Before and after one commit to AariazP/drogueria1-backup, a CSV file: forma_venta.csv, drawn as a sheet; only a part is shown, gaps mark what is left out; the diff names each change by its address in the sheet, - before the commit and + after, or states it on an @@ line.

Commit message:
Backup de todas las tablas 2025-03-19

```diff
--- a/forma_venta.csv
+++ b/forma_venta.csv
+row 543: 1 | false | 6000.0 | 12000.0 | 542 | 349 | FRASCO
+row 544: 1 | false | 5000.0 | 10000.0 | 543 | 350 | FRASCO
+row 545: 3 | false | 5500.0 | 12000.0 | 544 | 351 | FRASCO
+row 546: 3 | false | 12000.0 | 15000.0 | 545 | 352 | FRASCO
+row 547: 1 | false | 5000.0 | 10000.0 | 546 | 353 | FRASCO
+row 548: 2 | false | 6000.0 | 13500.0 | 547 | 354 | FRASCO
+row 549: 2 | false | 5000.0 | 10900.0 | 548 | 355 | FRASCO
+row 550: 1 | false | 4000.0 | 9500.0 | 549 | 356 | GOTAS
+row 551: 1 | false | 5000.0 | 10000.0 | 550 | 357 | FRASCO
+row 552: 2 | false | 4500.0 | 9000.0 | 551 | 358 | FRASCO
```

---+---

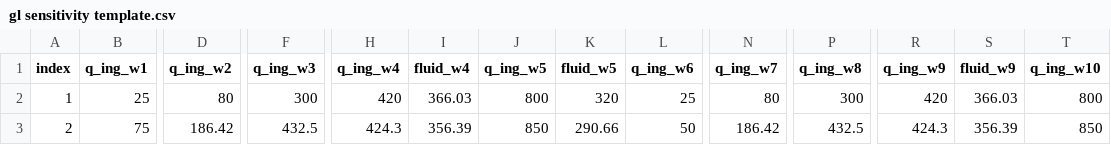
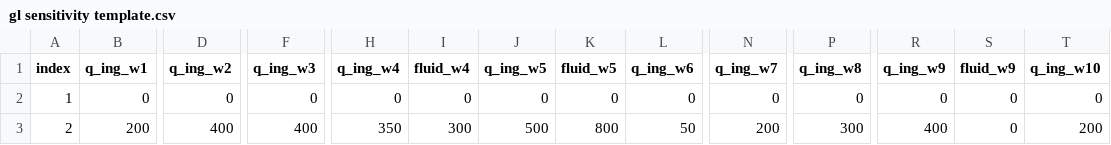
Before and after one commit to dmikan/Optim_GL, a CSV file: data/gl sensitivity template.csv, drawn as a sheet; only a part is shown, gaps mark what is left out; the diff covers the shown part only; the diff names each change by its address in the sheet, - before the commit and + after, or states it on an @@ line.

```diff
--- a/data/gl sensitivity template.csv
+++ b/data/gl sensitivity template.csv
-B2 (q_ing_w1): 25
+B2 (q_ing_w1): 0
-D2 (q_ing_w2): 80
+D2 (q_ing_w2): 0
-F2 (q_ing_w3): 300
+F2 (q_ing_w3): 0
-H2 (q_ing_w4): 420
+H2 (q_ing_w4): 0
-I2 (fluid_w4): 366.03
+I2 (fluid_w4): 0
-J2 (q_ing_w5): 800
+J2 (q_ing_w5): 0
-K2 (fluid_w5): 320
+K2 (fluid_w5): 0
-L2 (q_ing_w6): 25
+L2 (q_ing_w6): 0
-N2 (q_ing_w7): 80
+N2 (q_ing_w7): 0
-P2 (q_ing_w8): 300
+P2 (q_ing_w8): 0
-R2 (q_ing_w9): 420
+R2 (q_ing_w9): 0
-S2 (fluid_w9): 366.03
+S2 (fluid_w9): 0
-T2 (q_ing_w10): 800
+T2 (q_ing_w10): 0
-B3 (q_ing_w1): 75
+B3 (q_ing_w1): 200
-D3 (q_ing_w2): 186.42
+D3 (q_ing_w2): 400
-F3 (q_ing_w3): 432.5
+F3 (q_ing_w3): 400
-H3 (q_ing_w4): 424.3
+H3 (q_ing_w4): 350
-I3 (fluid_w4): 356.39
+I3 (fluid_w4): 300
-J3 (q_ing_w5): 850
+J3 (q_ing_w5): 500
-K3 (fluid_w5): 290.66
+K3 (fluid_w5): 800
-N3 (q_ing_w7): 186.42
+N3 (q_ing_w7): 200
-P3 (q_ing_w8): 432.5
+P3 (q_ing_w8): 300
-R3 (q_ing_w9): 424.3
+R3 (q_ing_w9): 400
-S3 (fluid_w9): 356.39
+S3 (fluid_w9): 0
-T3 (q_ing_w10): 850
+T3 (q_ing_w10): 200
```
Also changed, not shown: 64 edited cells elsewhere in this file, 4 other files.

---+---

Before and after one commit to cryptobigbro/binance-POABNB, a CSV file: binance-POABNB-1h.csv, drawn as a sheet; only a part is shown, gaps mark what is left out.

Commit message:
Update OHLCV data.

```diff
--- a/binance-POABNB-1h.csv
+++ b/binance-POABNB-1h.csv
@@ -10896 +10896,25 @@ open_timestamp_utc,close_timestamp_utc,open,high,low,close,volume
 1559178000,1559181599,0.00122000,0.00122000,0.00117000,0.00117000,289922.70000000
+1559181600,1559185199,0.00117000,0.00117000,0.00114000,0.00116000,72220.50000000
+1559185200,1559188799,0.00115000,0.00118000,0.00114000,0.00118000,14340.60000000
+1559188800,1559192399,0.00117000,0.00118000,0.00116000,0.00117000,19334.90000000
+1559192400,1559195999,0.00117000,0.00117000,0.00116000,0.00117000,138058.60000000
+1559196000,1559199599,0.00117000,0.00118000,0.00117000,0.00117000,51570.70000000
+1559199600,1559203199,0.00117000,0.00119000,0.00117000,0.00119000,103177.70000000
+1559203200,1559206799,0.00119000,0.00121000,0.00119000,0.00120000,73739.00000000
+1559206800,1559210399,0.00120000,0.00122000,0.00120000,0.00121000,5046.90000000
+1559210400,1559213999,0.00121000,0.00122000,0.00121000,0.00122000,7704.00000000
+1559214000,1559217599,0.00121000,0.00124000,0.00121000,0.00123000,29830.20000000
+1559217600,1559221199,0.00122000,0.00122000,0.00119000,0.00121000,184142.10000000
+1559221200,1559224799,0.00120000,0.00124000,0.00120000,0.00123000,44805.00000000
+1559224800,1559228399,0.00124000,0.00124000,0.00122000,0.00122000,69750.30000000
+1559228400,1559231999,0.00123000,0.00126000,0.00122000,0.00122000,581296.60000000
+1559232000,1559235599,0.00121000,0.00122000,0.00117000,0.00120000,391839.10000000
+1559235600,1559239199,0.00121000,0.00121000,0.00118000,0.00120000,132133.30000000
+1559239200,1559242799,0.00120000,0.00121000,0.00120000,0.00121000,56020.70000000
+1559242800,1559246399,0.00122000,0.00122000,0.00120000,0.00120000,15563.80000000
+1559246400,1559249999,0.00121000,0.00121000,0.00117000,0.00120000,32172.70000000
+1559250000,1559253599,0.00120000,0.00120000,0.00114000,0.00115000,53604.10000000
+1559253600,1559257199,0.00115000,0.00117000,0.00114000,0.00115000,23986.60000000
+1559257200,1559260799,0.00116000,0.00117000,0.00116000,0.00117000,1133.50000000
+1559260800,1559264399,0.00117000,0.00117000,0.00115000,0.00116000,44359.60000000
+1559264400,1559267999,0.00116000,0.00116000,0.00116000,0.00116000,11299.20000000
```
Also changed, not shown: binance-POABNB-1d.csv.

---+---

Every line above that contains the word "template" should be reported.

Before and after one commit to dmikan/Optim_GL, a CSV file: data/gl sensitivity template.csv, drawn as a sheet; only a part is shown, gaps mark what is left out; the diff covers the shown part only; the diff names each change by its address in the sheet, - before the commit and + after, or states it on an @@ line.
--- a/data/gl sensitivity template.csv
+++ b/data/gl sensitivity template.csv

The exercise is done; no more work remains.